That’s not the case in a lot of industries, and doesn’t need to be in ours. However often creativity and business or money are perceived as mutually exclusive, or at best that a focus on money compromises the creative process. This doesn’t need to be the case, as many creative people and products in our industry testify. We need to have a holistic view of making games that by its nature includes business in everything we do.

Understand what ‘business’ is

Stop worrying about whether you are good at finance, or know how to do sales. Don’t get scared off by all the business books and terms that you hear, that make you think you don’t know anything about business.

Take a step back for a moment and really think about why you are making what you making. Once you have answered this, then you know your business and many of the practical things that need doing become simpler and a whole lot more interesting. Good business people aren’t necessarily geniuses with spreadsheets and financial forecasting. You need someone in your team to who can do those things (and you can outsource elements of it too), but everyone running a company should be business focused, which means understanding what they are trying to achieve, why and how. Business is as much (or more) about how you think, as what you do.

If all of the directors of a studio think in a business way (which, frankly, is their legal responsibility as a director), then hiring or outsourcing elements of the practical tasks such as finance, business development, PR or HR, becomes a lot easier, and will get much better results because the directors know what they want those people to achieve and can delegate more effectively. The directors don’t need to be experts in those areas – that’s why they bring in others who are – but understanding what you are trying to get out of that process, and knowing who to hire or outsource to, is key. There are many people out there who can come in on a temporary or longer term basis to help businesses, consultants, freelancers, industry veterans, who can really help to boost the business. But if the directors don’t know what they are trying to achieve, then their impact is often limited.
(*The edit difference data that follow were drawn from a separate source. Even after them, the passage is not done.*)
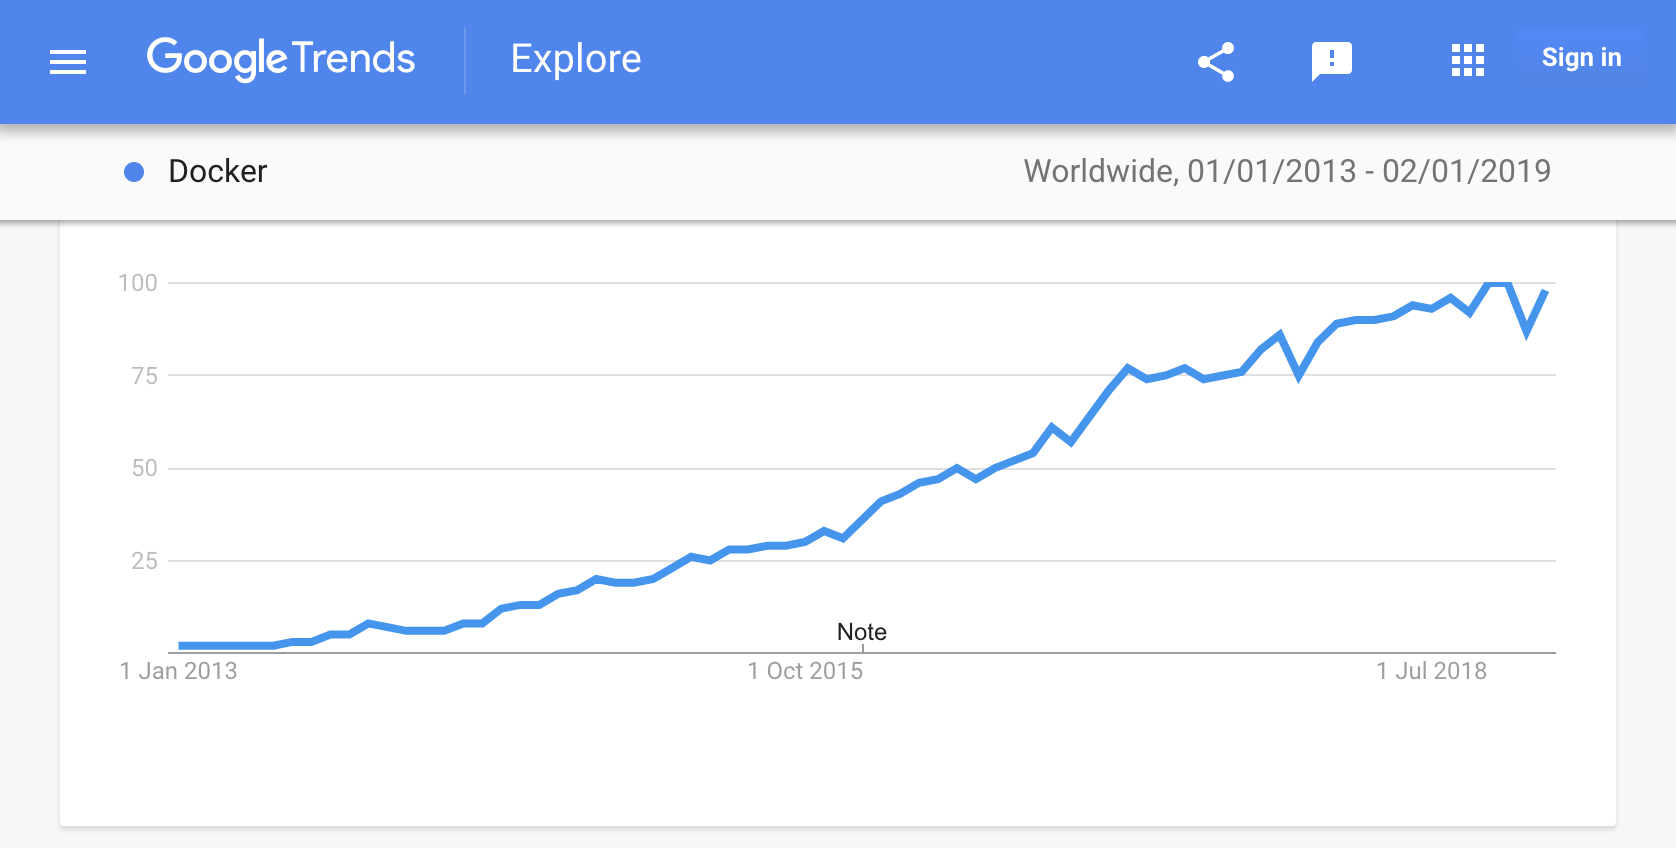
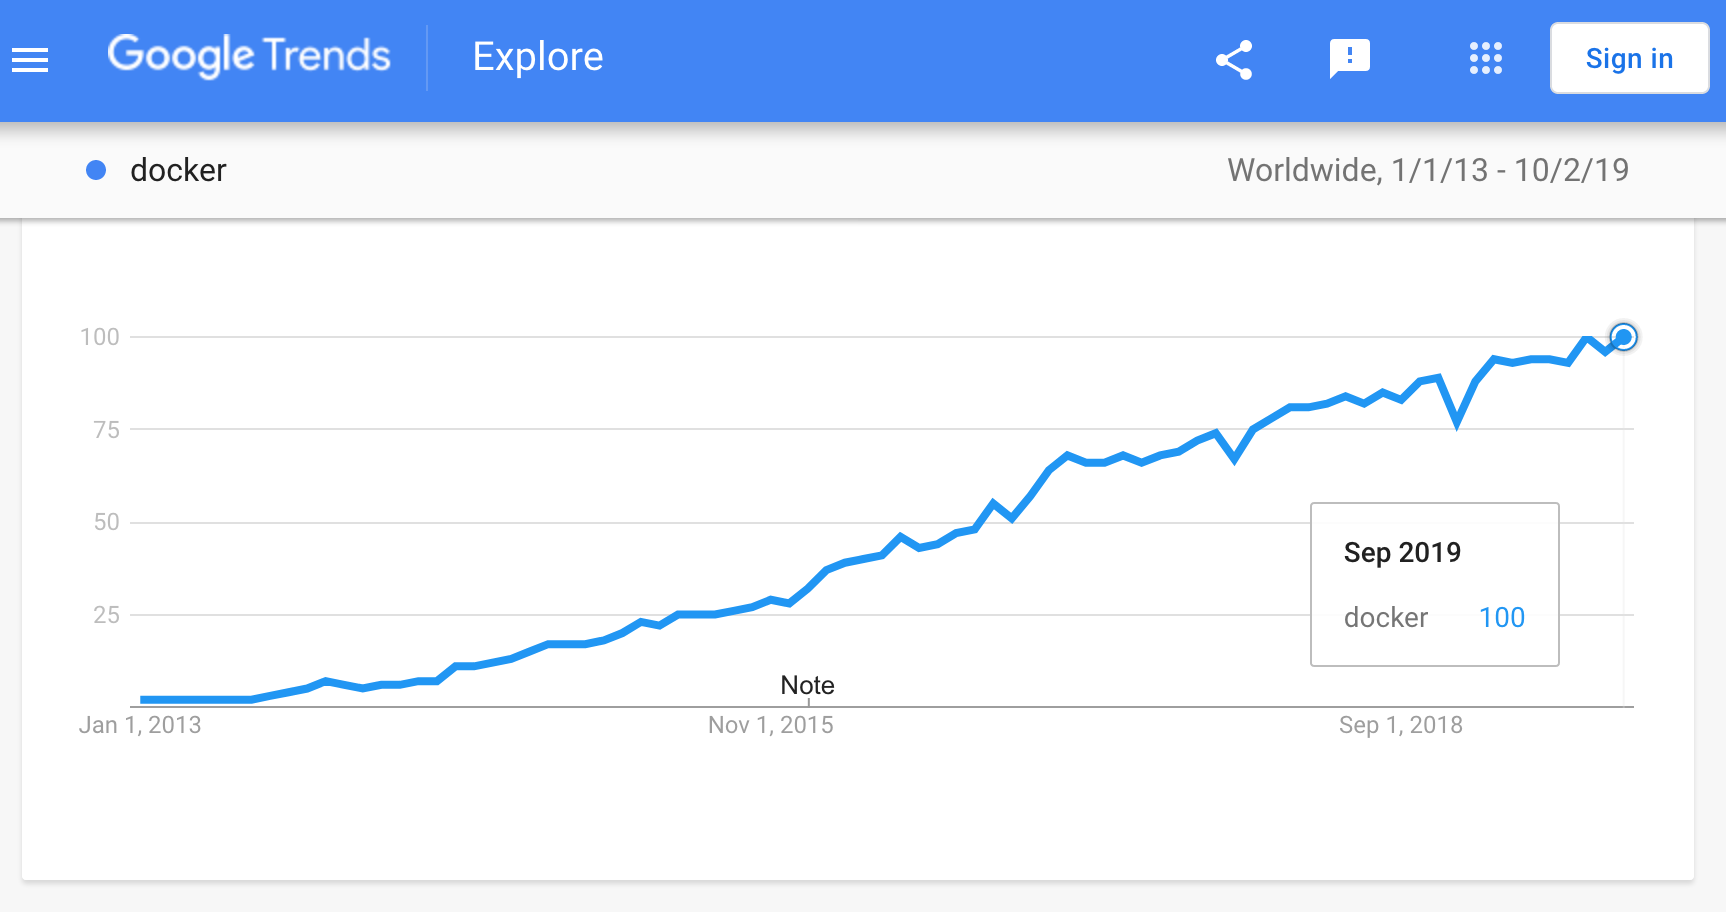
update google trends

diff --git a/docker-workshop/index.html b/docker-workshop/index.html
@@ -112,11 +112,10 @@ template: impact
 
 .content[
 
+<br>
 # What's All The Fuss About
 
-.center.pic-600[
-![Docker on Google Trends](img/docker_trends.png)
-]
+<img height="400px" alt="Docker on Google Trends" src="img/docker_trends.png" />
 
 ]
Change the way students are taught

Taking the longer view, we need to encourage universities to put a business slant on the way they approach their courses. It’s not just about having business modules, although that is crucial and it’s great to see more universities now doing this, but it’s also about a holistic approach, a way of thinking that should run inherently through everything that students do.  Students do need to learn the practical aspects of business, but most important is that whatever they create, they think about why they are creating it, and how it is relevant to the market.
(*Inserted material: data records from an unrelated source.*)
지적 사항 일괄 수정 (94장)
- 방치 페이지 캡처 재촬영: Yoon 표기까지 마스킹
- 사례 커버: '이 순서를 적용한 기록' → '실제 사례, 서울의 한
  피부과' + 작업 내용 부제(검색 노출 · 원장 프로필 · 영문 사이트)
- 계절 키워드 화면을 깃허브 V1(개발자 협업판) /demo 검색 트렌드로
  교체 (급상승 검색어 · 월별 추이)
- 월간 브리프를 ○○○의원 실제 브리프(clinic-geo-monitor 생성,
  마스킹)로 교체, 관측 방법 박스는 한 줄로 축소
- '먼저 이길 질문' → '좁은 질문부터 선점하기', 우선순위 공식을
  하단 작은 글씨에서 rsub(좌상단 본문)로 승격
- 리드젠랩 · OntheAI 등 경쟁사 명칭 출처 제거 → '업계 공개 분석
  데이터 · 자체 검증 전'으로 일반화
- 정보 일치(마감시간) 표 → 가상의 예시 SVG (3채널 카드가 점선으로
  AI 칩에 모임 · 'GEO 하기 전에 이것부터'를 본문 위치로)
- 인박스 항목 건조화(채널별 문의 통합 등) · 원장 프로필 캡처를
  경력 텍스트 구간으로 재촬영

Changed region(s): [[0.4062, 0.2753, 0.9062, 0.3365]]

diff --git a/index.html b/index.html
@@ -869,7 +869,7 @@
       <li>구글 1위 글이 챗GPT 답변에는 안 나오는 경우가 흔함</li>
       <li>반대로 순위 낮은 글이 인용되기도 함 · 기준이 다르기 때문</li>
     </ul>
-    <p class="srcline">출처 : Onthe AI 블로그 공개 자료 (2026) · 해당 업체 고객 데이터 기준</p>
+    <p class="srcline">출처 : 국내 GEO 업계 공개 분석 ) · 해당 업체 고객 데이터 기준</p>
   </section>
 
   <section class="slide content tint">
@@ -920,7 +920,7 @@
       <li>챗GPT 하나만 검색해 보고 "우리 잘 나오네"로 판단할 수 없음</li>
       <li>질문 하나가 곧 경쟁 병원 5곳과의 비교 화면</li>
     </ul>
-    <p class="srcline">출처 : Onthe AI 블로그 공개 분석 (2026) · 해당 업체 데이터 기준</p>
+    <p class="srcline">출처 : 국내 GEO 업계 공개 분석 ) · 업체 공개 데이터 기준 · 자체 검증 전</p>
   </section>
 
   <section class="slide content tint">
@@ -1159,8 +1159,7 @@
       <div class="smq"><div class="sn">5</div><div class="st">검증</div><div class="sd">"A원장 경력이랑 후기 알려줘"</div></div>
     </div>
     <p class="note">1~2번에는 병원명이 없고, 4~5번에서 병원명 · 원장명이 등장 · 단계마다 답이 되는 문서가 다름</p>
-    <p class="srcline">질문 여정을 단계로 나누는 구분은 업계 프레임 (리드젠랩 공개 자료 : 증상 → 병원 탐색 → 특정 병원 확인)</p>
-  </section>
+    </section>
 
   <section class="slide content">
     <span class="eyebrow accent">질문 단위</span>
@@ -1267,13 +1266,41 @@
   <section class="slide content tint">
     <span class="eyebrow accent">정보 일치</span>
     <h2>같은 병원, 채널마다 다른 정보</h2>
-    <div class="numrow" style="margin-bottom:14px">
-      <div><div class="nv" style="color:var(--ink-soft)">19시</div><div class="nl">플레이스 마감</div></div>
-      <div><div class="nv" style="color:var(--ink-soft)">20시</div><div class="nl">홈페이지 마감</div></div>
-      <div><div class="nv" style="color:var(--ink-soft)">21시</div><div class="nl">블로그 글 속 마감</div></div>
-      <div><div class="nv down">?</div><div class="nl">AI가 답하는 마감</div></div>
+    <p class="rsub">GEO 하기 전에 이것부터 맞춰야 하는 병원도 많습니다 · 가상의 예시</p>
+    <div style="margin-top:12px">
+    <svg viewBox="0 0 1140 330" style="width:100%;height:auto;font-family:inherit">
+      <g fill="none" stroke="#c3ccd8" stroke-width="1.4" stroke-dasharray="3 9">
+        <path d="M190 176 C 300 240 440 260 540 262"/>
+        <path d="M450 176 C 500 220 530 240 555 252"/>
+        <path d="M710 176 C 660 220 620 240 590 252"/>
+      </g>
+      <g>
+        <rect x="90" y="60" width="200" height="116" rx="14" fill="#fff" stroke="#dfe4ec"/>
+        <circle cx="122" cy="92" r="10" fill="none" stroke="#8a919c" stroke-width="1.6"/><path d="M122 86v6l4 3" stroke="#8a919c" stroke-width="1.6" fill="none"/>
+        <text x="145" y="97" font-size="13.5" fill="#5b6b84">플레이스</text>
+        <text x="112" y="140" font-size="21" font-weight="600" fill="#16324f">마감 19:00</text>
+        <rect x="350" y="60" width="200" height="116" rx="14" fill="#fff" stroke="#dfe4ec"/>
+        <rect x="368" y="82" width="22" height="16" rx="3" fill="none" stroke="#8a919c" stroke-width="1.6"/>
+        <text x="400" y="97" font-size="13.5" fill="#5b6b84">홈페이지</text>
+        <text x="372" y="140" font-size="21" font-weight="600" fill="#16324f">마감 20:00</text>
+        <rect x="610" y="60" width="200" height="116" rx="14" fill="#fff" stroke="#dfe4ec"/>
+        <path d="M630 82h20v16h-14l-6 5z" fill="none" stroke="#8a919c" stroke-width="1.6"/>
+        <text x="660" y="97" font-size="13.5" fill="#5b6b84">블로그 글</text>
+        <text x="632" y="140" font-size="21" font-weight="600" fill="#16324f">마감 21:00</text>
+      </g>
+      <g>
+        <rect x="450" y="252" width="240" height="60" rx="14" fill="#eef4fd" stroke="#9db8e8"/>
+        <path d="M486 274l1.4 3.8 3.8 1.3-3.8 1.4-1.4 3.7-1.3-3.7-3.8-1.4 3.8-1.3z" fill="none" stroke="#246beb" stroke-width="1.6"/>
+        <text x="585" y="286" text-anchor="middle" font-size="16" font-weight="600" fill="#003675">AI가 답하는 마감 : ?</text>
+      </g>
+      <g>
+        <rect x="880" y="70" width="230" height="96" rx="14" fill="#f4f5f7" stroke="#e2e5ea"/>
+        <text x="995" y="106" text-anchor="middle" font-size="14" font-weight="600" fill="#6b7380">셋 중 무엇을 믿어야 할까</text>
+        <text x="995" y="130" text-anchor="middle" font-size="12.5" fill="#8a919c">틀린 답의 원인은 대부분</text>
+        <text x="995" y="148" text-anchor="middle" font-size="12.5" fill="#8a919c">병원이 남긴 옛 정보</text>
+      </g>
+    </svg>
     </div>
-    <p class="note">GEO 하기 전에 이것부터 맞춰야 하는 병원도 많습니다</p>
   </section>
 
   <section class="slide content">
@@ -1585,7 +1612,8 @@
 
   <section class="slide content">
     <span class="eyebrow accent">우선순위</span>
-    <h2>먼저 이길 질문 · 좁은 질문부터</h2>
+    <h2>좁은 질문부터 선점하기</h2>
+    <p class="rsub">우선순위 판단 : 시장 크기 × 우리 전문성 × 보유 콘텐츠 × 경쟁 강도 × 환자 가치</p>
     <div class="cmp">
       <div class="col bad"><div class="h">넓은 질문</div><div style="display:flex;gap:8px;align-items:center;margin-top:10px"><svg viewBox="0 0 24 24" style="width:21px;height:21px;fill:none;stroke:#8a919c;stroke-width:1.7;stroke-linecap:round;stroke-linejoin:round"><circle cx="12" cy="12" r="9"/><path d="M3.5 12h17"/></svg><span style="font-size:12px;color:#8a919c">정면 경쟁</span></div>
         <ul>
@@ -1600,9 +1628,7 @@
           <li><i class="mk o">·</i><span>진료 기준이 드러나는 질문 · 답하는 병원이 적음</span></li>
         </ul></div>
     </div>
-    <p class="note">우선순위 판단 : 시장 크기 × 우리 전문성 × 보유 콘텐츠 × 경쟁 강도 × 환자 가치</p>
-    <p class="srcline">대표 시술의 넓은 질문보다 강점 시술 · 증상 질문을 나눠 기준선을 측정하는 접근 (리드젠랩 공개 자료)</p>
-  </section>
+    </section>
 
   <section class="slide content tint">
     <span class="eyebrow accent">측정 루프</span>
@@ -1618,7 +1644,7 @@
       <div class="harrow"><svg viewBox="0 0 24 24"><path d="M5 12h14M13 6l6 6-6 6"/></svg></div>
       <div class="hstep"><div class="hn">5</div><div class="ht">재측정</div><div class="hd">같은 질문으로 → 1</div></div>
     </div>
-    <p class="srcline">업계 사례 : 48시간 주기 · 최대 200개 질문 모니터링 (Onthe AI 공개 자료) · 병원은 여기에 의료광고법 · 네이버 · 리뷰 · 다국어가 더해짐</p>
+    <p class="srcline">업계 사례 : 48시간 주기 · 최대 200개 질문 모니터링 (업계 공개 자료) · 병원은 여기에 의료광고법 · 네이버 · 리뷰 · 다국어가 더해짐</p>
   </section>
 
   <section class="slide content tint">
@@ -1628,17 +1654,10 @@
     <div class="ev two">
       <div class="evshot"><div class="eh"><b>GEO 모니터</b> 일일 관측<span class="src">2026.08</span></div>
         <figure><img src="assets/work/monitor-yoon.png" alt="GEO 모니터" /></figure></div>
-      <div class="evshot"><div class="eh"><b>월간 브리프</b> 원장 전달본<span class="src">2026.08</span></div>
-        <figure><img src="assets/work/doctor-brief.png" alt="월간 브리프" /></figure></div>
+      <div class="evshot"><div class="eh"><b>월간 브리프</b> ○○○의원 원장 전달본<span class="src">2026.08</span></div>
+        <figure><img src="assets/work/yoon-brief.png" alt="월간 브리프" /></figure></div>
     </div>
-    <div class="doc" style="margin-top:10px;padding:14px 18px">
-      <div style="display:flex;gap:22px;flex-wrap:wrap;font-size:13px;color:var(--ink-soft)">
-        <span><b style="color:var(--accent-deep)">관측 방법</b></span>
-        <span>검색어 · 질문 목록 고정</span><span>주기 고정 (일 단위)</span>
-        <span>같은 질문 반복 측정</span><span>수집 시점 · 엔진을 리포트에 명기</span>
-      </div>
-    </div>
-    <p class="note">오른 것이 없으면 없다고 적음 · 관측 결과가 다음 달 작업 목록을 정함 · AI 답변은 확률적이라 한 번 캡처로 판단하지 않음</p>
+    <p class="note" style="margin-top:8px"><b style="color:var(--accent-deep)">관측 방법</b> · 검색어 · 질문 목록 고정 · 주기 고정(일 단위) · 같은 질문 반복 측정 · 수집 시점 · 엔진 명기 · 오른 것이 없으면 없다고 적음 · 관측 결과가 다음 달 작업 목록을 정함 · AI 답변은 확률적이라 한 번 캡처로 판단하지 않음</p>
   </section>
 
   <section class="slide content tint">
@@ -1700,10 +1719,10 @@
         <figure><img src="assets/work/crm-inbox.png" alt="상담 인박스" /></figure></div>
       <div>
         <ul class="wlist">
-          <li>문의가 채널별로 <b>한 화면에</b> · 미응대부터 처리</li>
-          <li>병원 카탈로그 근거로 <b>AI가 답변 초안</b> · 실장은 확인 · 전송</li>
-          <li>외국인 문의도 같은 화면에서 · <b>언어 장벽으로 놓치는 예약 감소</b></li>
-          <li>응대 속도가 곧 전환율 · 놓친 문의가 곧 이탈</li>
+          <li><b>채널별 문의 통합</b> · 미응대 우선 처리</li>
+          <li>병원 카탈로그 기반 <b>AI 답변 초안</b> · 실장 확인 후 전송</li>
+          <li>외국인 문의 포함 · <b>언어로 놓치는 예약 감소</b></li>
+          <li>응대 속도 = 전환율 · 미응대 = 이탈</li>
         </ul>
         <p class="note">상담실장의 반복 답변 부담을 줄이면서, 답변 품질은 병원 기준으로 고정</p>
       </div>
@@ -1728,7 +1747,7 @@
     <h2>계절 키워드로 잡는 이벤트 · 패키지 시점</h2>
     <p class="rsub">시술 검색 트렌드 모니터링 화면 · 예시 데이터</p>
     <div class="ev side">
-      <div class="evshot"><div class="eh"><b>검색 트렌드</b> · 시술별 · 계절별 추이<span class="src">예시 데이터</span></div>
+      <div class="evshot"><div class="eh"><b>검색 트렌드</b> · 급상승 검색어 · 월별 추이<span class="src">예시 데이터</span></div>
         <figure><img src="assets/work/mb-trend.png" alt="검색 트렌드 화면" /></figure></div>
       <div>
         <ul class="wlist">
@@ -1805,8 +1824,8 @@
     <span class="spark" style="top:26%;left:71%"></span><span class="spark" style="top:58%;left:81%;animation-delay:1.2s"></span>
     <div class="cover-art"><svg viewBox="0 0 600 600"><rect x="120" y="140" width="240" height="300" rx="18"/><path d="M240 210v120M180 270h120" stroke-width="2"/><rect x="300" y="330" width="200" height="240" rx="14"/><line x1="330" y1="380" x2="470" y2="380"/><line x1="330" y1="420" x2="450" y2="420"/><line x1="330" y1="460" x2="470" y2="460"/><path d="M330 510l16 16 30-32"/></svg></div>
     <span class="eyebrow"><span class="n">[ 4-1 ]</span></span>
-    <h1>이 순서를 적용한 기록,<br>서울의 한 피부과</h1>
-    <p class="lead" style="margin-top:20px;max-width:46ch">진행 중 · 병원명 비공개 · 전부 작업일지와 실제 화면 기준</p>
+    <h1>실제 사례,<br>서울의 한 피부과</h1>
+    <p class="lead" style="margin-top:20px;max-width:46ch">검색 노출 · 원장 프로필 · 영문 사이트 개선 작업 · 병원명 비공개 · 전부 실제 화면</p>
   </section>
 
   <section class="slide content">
To make this work, modules should include criteria to require the student to explain why they have made what they have made, rather than just how they made it. They should be required to learn about the industry, and place their work within the context of that. University is a great time to take risks and experiment, and that should be encouraged, but understanding future developments in the market, and experimenting on those should be encouraged.

This will help post graduates starting a studio straight from university because they will be much better equipped to do so. Secondly with the new micro studio trends in the industry, there are more jobs in smaller studios than large ones, so the majority of post graduates will likely be joining a small team and will be a more valuable employee with this knowledge.

If you really care about making your own games, then you care about business. If you think you don’t, then you don’t really understand business…. because if you boil it down to its core elements, it’s about asking ‘why’. Business actually means making something that people want to play, and being able to continue making more games. What developer doesn’t want that?


Ella Romanos   •   September 30, 2014